Whether absorption through the skin is an issue with products like soap that sits on the skin for a matter of seconds has not been researched.

6 comments:

Amy W said...

Excellent post, Michelle! I would love to hear your resources for your information about phthlates and synthetic musks.

Anonymous said...

Good post, M! Someone who bought soaps from me asked specifically if the FO contained phthalates (I had to ask Anne-Marie since it was a BB FO). A skin test is definitely a terrific idea!

Michelle said...

T, I think more and more people are beginning to inquire about those things. I've had people ask me about the safety of the ingredients I use as well. Recently I had a discussion with someone about Lush products. She said she purchased something from Lush and the sales clerk told her it was all natural but when she gave me the ingredients list it contained SLS (sodium laurel sulfate). Now, this person would have purchased the product even if they had told her it was 98% natural or whatever but instead she was angry that they had lied about its naturalness. I always think when lies are being told something serious is being hidden.

I recently found this on the lush site "We have recently begun to replace Sodium Lauryl Sulfate with a milder surfactant, Sodium Coco Sulfate. This new material is gentler and is kinder to the scalp but still cleans the hair effectively."

Hmmm...

Amy,here are some articles/links for you.

The Hazards of Scents authored by Klaus Ferlow, HMH (Honorary Master Herbalist, Dominion Herbal College, Burnaby, B.C (manufacturer & distributer of organic toxin free personal care products)

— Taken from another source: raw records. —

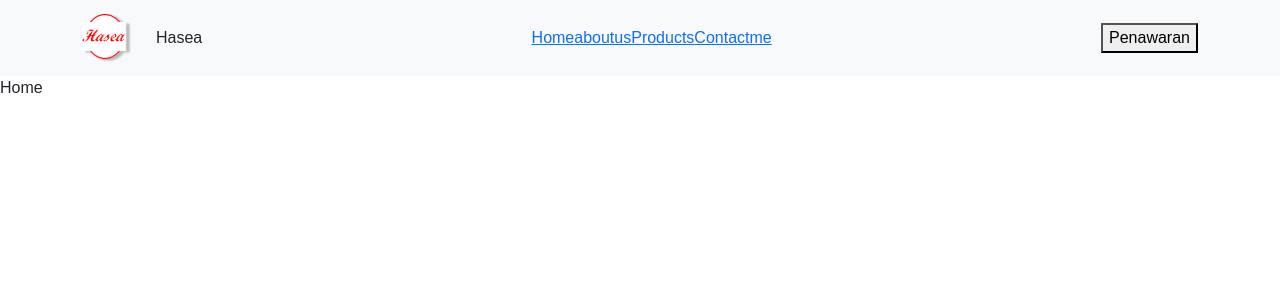
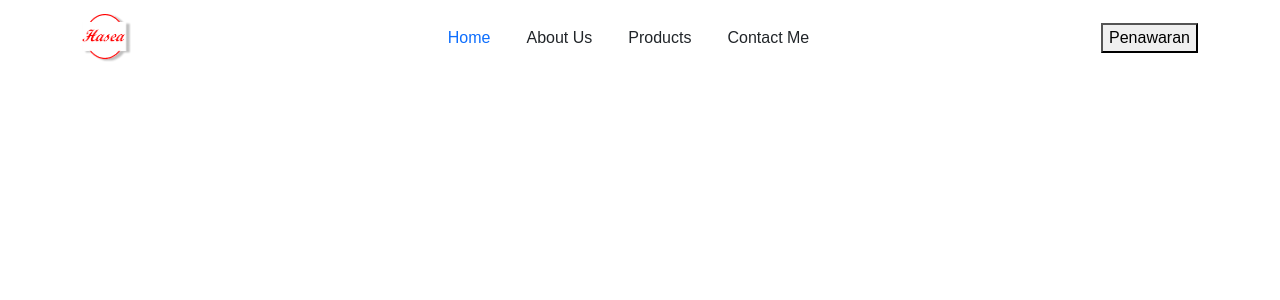
Before and after one commit to YosuaHutasoit/Project-Hasea, a React (Vite) app: page / in a window 1280 px wide. Shown: the top 300 px of the page. Built offline with nearby package versions, Linux system fonts and the light colour scheme.

Commit message:
changes color navbar

```diff
--- a/src/App.jsx
+++ b/src/App.jsx
@@ -7,6 +7,7 @@ import LandingPage from "./pages/LandingPage";
 import AboutUs from "./pages/AboutUs"
 import Products from "./pages/Products"
 import DetailProduct from "./pages/DetailProduct"
+import ContactMe from "./pages/ContactMe";
 
 function App() {
   return (
@@ -17,6 +18,7 @@ function App() {
         <Route path="/" element={<LandingPage />} />
         <Route path="/AboutUs" element={<AboutUs />} />
         <Route path="/Products" element={<Products />} />
+        <Route path="/ContactMe" element={<ContactMe />} />
         <Route path="/DetailProduct" element={<DetailProduct />} />
       </Routes>
 
--- a/src/components/NavbarComponent.jsx
+++ b/src/components/NavbarComponent.jsx
@@ -6,7 +6,7 @@ import { NavLink } from "react-router-dom";
 function NavbarComponent() {
   return (
     <div>
-      <Navbar expand="lg" className="bg-body-tertiary">
+      <Navbar expand="lg">
         <Container>
           <Navbar.Brand href="#home" className="d-flex align-items-center">
             <img
@@ -17,14 +17,22 @@ function NavbarComponent() {
               className="me-2" // Memberi margin di sebelah kanan logo
             />
           </Navbar.Brand>
-          Hasea
           <Navbar.Toggle aria-controls="basic-navbar-nav" />
           <Navbar.Collapse id="basic-navbar-nav">
             <Nav className="mx-auto">
               {navLinks.map((link) => {
                 return (
-                  <div key={link.id}>
-                    <NavLink to={link.path}>{link.text}</NavLink>
+                  <div className="nav-link" key={link.id}>
+                    <NavLink
+                      to={link.path}
+                      className={({ isActive }) =>
+                        isActive
+                          ? "text-decoration-none"
+                          : "text-dark text-decoration-none"
+                      }
+                    >
+                      {link.text}
+                    </NavLink>
                   </div>
                 );
               })}
--- a/src/data/index.js
+++ b/src/data/index.js
@@ -21,7 +21,7 @@ export const navLinks = [
   {
     id: 2,
     path: "aboutus",
-    text: "aboutus",
+    text: "About Us",
   },
   {
     id: 3,
@@ -31,7 +31,7 @@ export const navLinks = [
   {
     id: 4,
     path: "contactme",
-    text: "Contactme",
+    text: "Contact Me",
   }
 ];
 
--- a/src/disc/css/main.css
+++ b/src/disc/css/main.css
@@ -1,3 +1,30 @@
 * {
-    font-family: "Poppins", sans-serif;
+  font-family: "Poppins", sans-serif;
 }
+
+/* styling Navbar */
+
+.navbar {
+  position: relative;
+  width: 100%;
+}
+
+.navbar .nav-link a {
+  padding: 5px 10px 5px 10px;
+  font-weight: 500;
+  text-decoration: none;
+}
+
+.navbar .nav-link a:hover {
+  color: #FF001A;
+}
+
+
+/* styling HomePage */
+
+header{
+    background-color: white
+}
+
+/* styling HomePage */
+/* styling HomePage */
--- /dev/null
+++ b/src/pages/ContactMe.jsx
@@ -0,0 +1,9 @@
+function ContactMe() {
+  return (
+    <div>
+      Contact Me
+    </div>
+  )
+}
+
+export default ContactMe
--- a/src/pages/LandingPage.jsx
+++ b/src/pages/LandingPage.jsx
@@ -1,7 +1,9 @@
 function LandingPage() {
   return (
-    <div>
-      Home
+    <div className="homepage">
+      <header className="w-100 min-vh-100">
+
+      </header>
     </div>
   )
 }
```
Also changed, not shown: src/assets/style.txt (added).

Our Toxic World by Dr. Doris Rapp

Article Whiff of Danger by Cynthia Washam written about the study of musk and its health affects on humans by researchers Till Luckenbach and David Epel from Stanford University (http://www.pubmedcentral.nih.gov/articlerender.fcgi?artid=1253742)

Two really good You Tube Videos on Phthalates & other chemicals citing some research: http://www.youtube.com/watch?v=gyuT7GyYraA

http://www.youtube.com/watch?v=JAvnbOX8QX4

A consumers dictionary of cosmetic ingredients by Ruth Winter is really good too. I read it a long time ago but I believe that is the book that gives you a list of ingredients and tells the hazards of each (if there are any). This is the book I learned that coconut oil can cause allergic reactions from (helped explain my problems when using too much coconut oil in my soap). My body dries out with too much coconut oil :(

Carrie Garvin said...

Great post~ lots of information that is soooo useful to know and use.

Thanks!

Hugs

Christa said...

Thank you for this information, you hear so many conflicting opinions/reports that it becomes really difficult to make informed decisions. I've been reading about soapmaking for the past couple of months and am planning my first batch this week - I will be using only EOs and phthalate-free fragrance oils (though I hesitated to use FOs in the first place since I'm trying to go as natural as possible) for any of my future ventures. Love the blog, keep up the good work!

Michelle said...

Thank you Christa for your comments!

Good luck with your soaping ventures, it is addicting :)